═══ Dataset excerpts
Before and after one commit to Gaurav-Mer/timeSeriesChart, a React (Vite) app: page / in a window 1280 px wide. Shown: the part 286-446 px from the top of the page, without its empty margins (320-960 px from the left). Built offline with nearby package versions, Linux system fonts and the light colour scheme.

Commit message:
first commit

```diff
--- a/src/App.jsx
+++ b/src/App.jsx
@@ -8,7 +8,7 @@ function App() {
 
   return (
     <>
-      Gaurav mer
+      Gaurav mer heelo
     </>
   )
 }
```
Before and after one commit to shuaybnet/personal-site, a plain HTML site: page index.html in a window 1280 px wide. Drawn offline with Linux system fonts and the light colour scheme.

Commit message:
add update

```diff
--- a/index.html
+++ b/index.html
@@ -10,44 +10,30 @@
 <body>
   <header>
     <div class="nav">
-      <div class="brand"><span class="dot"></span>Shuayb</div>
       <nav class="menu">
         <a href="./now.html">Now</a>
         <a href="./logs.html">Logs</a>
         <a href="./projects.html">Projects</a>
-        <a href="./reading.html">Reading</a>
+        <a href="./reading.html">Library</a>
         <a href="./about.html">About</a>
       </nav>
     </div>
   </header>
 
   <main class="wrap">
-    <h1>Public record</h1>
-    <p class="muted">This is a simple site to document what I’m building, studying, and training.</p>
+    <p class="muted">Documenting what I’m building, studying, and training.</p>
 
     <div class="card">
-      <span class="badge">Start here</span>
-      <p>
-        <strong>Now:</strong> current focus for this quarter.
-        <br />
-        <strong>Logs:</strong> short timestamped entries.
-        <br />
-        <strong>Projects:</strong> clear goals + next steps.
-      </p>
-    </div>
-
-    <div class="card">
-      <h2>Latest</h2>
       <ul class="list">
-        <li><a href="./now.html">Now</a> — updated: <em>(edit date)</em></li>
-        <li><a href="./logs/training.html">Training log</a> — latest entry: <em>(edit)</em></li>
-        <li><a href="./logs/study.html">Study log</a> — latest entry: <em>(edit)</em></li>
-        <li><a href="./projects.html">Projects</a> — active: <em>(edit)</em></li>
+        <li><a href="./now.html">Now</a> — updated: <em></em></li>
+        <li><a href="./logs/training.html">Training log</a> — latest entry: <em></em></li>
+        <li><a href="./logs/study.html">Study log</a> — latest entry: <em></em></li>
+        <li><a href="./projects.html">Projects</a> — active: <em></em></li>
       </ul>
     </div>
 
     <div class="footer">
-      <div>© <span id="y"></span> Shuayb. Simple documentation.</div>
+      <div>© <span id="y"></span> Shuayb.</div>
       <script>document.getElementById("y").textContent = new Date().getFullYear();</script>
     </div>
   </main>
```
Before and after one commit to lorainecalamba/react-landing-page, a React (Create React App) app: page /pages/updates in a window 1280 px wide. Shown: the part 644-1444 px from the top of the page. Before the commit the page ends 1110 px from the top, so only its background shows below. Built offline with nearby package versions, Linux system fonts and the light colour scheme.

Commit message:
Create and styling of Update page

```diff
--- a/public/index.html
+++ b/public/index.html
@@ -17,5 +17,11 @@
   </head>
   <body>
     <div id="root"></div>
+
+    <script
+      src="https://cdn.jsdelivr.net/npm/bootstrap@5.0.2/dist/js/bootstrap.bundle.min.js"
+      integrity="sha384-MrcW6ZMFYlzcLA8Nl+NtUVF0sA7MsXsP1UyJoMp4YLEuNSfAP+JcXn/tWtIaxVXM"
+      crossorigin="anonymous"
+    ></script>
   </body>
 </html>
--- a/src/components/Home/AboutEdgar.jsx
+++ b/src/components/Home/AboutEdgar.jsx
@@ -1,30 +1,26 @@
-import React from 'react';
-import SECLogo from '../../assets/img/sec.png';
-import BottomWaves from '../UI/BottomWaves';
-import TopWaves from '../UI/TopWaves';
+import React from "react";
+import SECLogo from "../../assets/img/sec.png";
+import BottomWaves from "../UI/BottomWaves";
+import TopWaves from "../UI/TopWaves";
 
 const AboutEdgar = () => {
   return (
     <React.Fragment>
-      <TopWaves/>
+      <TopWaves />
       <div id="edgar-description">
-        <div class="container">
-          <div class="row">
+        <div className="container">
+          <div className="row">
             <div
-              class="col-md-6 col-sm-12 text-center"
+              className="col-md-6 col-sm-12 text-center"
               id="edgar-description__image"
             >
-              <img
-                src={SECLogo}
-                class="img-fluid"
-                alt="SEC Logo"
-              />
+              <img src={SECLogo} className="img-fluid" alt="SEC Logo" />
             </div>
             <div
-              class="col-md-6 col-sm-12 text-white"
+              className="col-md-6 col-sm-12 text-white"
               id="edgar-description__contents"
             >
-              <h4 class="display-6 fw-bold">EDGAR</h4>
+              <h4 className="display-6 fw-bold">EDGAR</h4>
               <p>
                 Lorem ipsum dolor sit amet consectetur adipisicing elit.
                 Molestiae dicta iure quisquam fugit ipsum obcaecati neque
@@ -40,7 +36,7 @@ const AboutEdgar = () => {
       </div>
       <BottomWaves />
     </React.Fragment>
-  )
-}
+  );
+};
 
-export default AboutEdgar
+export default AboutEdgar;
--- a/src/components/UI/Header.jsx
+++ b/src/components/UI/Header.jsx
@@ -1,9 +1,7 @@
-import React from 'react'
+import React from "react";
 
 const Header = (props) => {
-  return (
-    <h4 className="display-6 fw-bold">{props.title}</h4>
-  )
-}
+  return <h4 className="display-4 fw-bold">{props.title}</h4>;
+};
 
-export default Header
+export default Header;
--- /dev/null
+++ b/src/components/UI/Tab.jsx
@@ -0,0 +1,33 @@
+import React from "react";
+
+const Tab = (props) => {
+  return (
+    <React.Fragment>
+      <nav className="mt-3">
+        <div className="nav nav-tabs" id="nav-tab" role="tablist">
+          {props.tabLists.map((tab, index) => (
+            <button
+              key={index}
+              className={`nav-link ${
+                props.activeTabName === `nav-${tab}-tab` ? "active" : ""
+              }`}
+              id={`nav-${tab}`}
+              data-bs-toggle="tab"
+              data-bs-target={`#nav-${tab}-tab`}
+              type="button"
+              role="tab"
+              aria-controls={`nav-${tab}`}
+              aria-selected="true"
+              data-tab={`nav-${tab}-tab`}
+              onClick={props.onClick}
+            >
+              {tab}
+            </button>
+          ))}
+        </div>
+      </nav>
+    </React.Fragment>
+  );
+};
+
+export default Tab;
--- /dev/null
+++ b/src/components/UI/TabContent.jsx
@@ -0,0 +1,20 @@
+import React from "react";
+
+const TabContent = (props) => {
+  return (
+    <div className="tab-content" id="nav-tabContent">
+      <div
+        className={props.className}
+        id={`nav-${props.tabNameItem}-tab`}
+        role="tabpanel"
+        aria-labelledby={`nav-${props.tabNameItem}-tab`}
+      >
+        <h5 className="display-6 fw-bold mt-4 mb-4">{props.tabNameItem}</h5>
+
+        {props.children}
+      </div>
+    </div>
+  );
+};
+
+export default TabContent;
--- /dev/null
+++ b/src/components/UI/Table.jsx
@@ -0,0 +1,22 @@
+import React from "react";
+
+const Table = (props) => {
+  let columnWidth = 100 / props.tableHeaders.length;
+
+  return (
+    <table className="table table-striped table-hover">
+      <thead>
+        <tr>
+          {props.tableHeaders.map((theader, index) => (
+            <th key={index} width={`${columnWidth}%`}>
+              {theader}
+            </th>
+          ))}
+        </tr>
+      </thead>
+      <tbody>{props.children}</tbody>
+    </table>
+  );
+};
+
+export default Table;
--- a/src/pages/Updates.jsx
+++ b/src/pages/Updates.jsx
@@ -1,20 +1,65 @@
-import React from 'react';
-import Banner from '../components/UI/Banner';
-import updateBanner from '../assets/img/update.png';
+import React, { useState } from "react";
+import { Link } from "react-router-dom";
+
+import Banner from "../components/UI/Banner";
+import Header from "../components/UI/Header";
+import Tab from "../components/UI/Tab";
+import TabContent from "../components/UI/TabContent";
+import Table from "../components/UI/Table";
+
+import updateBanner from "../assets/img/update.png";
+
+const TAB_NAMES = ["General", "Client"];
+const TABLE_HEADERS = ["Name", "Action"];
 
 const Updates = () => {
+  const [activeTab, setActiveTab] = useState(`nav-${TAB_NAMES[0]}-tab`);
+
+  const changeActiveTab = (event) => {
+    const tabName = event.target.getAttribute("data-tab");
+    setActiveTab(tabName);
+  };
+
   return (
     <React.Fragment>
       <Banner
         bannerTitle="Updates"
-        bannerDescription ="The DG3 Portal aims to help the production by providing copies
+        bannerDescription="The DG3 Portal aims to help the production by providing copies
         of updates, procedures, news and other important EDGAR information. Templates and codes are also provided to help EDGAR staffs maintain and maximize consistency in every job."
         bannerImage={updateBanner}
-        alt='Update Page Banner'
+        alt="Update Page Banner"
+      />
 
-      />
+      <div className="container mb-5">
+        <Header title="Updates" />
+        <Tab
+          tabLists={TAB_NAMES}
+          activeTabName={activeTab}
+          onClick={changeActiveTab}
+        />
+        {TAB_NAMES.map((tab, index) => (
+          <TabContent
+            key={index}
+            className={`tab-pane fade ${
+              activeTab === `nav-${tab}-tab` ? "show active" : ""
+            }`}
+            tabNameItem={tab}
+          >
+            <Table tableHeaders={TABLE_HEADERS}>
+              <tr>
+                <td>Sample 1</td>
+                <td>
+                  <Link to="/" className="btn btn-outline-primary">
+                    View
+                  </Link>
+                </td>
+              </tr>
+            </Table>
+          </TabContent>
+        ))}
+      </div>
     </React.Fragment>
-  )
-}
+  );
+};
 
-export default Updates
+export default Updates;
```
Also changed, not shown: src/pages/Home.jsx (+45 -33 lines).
══════
[Work required]
Look over the data and work out how many lines include the word "Projects"; reply with the number only.

[Result of this task]
4